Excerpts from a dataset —
_ _ _ _ _ _ _

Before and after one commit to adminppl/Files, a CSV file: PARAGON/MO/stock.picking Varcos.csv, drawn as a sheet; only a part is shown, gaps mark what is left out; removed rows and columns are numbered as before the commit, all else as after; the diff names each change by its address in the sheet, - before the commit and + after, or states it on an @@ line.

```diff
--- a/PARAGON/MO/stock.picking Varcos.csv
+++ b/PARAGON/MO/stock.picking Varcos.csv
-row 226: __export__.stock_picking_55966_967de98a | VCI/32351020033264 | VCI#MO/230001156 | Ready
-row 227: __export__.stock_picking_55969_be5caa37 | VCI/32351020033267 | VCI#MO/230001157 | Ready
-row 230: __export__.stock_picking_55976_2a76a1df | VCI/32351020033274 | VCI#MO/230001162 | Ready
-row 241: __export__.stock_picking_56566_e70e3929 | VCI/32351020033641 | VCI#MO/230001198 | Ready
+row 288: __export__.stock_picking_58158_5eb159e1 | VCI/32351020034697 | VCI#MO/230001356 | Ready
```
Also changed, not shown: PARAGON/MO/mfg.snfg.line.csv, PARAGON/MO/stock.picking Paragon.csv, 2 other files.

_ _ _ _ _ _ _

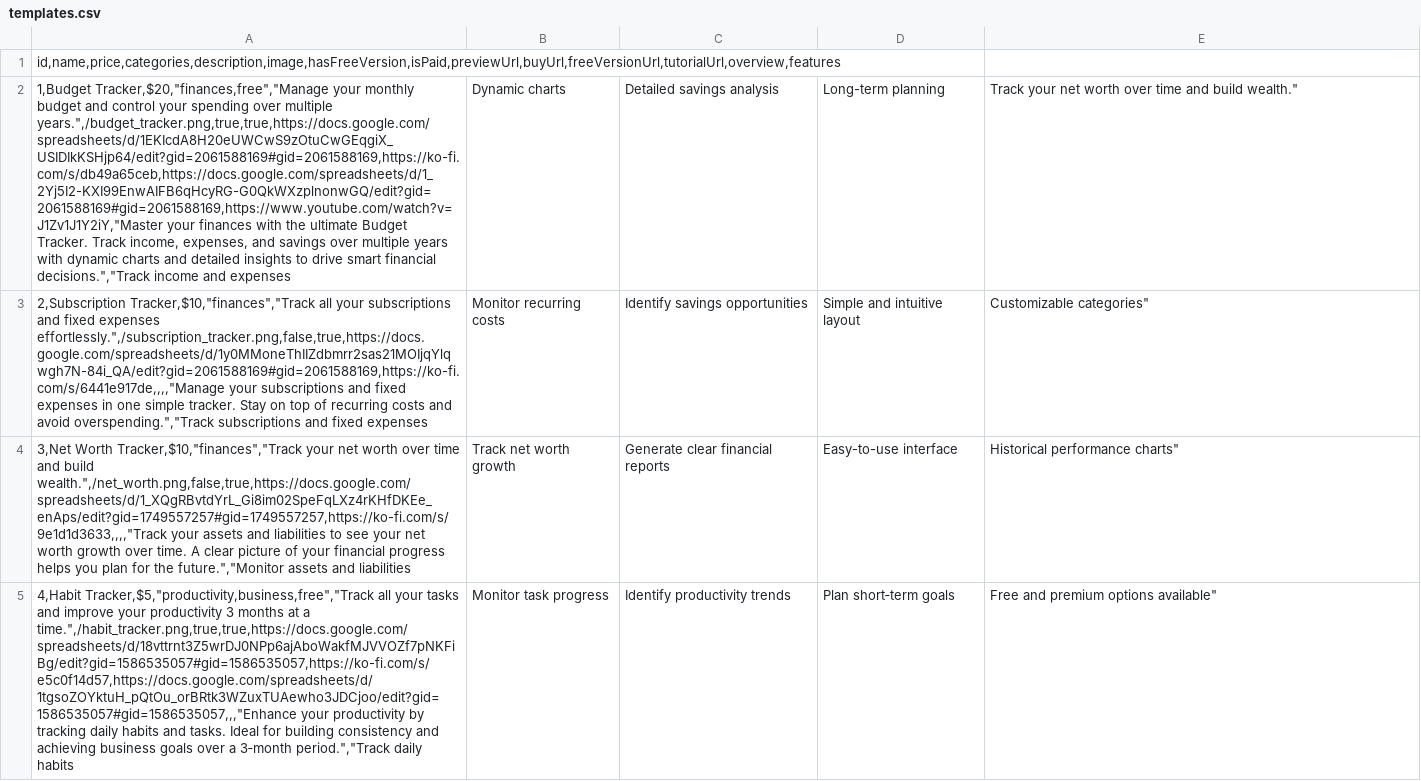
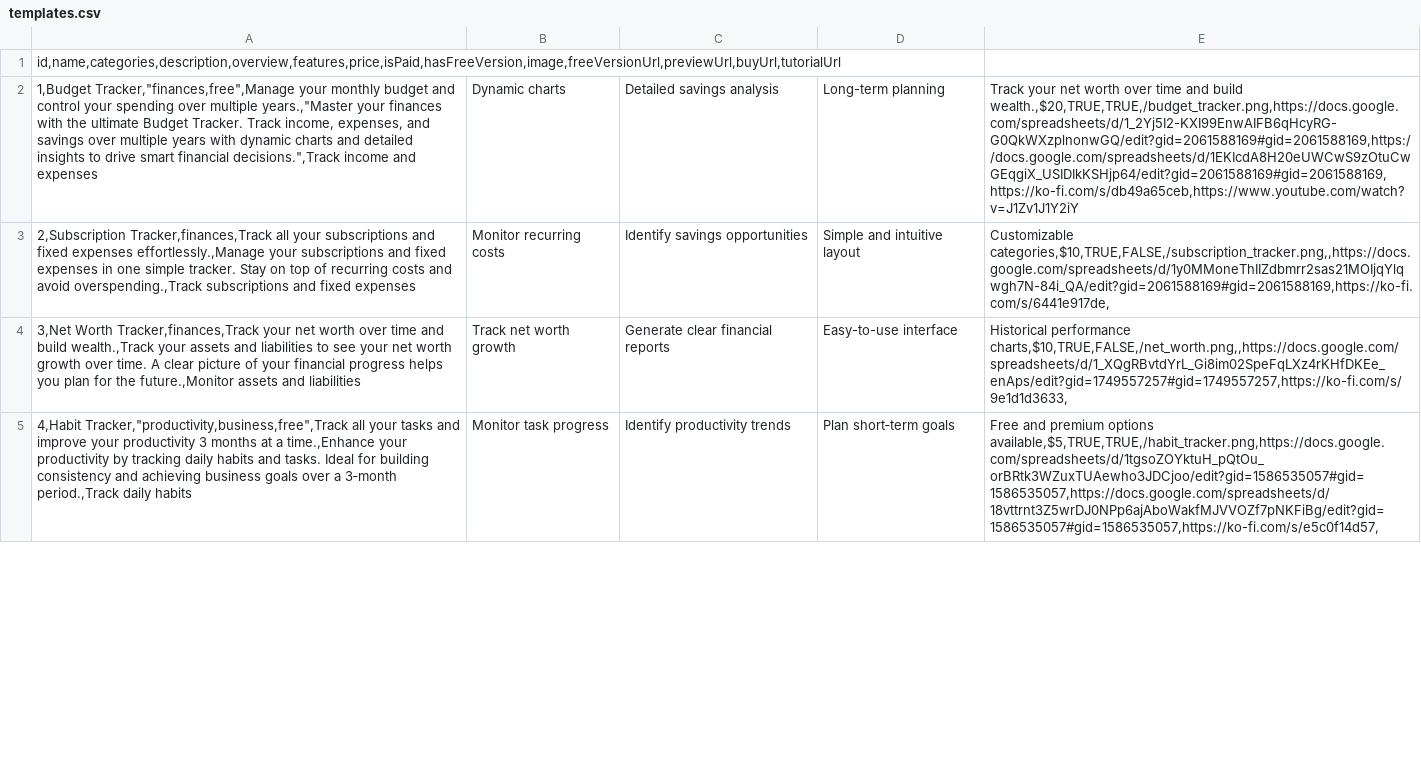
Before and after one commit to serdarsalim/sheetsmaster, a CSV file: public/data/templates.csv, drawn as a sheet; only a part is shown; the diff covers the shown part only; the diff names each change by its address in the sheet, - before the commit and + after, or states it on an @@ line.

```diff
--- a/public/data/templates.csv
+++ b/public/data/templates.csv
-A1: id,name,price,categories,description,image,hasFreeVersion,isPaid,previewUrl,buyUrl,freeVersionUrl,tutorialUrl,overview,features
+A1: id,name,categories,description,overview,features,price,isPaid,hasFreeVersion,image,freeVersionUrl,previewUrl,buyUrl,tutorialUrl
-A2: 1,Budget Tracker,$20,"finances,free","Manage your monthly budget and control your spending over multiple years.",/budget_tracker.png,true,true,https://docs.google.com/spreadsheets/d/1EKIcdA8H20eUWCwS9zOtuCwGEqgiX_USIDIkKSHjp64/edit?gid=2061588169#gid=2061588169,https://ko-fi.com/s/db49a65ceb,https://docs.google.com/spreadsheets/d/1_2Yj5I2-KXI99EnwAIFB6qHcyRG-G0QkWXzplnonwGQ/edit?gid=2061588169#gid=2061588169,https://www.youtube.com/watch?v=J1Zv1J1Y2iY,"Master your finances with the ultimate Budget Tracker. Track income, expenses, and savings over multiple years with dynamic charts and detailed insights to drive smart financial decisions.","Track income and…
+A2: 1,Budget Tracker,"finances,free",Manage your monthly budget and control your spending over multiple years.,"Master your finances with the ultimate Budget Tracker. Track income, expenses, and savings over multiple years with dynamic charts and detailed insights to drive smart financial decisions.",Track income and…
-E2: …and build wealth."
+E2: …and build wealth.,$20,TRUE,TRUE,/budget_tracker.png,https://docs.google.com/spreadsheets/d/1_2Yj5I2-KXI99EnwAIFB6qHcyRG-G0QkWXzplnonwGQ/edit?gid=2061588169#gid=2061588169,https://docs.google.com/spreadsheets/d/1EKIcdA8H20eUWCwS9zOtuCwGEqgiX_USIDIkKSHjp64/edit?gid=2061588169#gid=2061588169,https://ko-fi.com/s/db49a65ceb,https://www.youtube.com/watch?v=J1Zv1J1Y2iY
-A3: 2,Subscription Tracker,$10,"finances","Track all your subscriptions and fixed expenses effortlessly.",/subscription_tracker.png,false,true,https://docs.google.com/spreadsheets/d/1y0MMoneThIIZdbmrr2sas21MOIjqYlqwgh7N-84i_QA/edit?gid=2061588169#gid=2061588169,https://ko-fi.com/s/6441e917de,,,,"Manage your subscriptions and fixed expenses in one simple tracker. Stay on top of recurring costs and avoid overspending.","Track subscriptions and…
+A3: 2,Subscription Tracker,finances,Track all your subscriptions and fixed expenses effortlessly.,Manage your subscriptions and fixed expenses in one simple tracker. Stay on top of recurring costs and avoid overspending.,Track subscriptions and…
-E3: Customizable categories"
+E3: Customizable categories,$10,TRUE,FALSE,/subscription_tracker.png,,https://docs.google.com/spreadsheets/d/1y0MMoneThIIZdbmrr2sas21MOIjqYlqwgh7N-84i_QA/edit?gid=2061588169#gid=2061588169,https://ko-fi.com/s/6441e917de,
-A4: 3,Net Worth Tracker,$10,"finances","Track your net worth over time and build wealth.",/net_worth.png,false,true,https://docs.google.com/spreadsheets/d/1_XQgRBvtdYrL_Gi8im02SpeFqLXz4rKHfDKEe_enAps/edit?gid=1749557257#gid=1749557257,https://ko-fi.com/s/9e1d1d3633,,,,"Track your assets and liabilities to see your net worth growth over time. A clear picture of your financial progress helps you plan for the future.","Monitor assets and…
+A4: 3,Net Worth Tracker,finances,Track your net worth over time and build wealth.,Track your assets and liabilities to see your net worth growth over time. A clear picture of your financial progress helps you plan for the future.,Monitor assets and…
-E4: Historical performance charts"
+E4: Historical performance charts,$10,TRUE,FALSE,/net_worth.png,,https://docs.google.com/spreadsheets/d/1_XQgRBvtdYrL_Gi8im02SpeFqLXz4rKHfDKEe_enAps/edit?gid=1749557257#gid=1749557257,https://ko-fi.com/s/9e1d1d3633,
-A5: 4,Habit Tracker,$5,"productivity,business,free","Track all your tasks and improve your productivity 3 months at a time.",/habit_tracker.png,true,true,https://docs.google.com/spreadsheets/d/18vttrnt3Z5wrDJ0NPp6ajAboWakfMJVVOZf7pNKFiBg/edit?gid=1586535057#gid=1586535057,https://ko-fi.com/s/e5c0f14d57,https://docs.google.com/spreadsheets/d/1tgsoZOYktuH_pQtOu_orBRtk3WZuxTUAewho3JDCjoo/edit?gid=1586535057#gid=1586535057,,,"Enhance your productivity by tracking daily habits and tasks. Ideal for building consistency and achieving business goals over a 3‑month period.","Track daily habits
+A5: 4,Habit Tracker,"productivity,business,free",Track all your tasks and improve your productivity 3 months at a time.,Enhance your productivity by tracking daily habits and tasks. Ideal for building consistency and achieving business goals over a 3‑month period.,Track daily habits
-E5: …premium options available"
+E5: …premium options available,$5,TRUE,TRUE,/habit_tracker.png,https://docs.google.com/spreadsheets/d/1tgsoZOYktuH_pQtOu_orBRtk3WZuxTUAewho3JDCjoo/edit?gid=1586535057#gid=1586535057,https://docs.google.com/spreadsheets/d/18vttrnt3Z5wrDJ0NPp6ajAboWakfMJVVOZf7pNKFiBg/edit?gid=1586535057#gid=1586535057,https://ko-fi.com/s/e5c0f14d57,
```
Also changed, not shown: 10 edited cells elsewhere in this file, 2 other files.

_ _ _ _ _ _ _

YOUR INSTRUCTIONS — Find each line of the data above that holds the word "templates", then copy it.

TASK RESPONSE —
Before and after one commit to serdarsalim/sheetsmaster, a CSV file: public/data/templates.csv, drawn as a sheet; only a part is shown; the diff covers the shown part only; the diff names each change by its address in the sheet, - before the commit and + after, or states it on an @@ line.
--- a/public/data/templates.csv
+++ b/public/data/templates.csv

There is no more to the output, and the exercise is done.